Team taught course stages a series of dialogues between US black feminist theory and black queer theory through the discussion of such topics as the legacy of slavery; activism; work, family and self-esteem; body politics, i.e. sexuality, reproduction, HIV/AIDS, popular culture representation; appropriations and alliances.

BLK_ST 420-0 Expressive Arts and Cultural Studies (1 Unit)  

Utilizes slave narratives, fiction, poetry, music, drama, critical theory, and the visual arts to survey how African-descended writers, artists, and theorists have grappled with such issues as: the relationship to Africa; self-articulation and struggle; performance as a site of knowledge production and contestation; and the global circulation of Black cultural production.

BLK_ST 440-0 Black Historiography (1 Unit)  

Interrogates the development of Black History and its writing. Introduces graduate students to key themes, debates, sources, methods, periods and events that have shaped the emergence of Black Historiography. Examines historical methodology, including the histories of archives, their sources, and the challenges faced by historians seeking to uncover the Black past.

BLK_ST 441-0 History of Black Women in the Diaspora (1 Unit)  

Examines the voices, struggles, theorizing, leadership, and writings of Black women, individually and collectively, locally and in Diaspora. Interrogates and challenges definitions of Black women by probing categories of difference, including ethnicity, religion, class, sexuality, gender identity, spirituality, and migrant/immigrant status.

BLK_ST 442-0 Africans in Colonial Latin America (1 Unit)  

Historiography of Africans and their descendents in Latin America, from early colonial times to abolition. Focuses on a series of historical problems affecting Africans, including the realities of slavery, free black life, gender and sexuality, culture, and questions of identity formation.

BLK_ST 444-0 Civil Rights/Black Liberation (1 Unit)  

Surveys the scholarship on what many historians have termed "the long Civil Rights Movement." Begins with the labor activism of the 1930s and the global wars of the 1940s, and treats the U.S. Black Freedom Movement as part of the broader anti-colonial upheaval of the 20th century.

BLK_ST 445-0 Historicizing Race in Latin America (1 Unit)  

Surveys the principle themes, sources, methods and arguments animating scholarship on race, sexuality, and modernity in Latin America.

BLK_ST 460-0 Race, Politics, Society, and Culture (1 Unit)  

Uses texts from sociology, anthropology, political science, and other social sciences to consider how the concepts of "race" and "Blackness" have functioned across time and space. Explores how race and Blackness reflect, inflect and inscribe inequality as well as group consciousness, struggle, and everyday life.

BLK_ST 467-0 Ethnographies of Immigration, Race, and Ethnicity (1 Unit)  

Interdisciplinary examination of texts for their theoretical, contextual, and methodological approaches to immigration, race, and ethnicity. Themes include the politics of location, representation, and fieldwork.

BLK_ST 469-0 Poststructuralism and Black Political Thought (1 Unit)  

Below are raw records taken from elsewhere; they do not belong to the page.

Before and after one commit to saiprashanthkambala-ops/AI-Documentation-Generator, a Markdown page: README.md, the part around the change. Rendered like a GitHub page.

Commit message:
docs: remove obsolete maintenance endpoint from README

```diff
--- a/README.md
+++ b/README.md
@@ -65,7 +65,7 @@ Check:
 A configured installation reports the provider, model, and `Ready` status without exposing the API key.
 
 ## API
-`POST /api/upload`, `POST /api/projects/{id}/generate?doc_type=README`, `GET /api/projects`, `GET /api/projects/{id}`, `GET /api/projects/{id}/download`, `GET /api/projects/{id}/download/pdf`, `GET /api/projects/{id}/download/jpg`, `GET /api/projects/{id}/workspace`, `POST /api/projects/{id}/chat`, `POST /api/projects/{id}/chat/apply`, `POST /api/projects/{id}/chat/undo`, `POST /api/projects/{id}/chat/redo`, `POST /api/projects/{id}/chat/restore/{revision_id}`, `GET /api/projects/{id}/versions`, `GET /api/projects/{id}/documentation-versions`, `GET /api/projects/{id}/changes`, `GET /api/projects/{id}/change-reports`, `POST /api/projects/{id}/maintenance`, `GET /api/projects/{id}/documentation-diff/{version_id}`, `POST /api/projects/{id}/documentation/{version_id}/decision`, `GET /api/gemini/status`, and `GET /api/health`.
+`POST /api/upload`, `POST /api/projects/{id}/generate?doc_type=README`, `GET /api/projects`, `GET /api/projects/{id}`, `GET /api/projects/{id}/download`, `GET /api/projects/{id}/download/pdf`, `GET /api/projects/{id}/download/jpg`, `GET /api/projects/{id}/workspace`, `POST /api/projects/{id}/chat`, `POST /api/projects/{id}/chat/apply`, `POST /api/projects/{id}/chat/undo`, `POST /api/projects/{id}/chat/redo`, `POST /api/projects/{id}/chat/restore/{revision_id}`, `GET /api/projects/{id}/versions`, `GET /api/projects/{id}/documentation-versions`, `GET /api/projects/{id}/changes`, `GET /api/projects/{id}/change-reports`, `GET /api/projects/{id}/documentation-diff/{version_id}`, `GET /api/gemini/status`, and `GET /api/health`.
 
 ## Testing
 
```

Developing theoretical perspectives on the conceptualization of Black politics in the work of different Black thinkers, using the poststructuralist distinction between 'politics and the political'.

BLK_ST 475-0 Genealogy of Racism as a Concept: Deconstruction & Governmentality (1 Unit)  

Interrogates the histories and logics of racism as a concept since its formulation and formation during the early 20th century. Critiques the discursive traditions in which racism has been traditionally narrated as a historically self-evident object of moral condemnation or political critique.

BLK_ST 480-0 Graduate Topics in African American Studies (1 Unit)  

Explores special topics pertinent to Black Studies. Content changes with instructor.

BLK_ST 490-0 Independent Study (1 Unit)  

Individualized reading, research, discussion, and/or writing with faculty member.

BLK_ST 491-0 Reading and Pedagogy (1 Unit)  

Individualized training and practice as a teaching assistant (TA). Students registered for 491 and 2 other courses are considered full time.

BLK_ST 590-0 Research Seminar (1-3 Units)  

Independent research in first two years of PhD program, including summers. Students registered for 590 and 2 other courses are considered full time.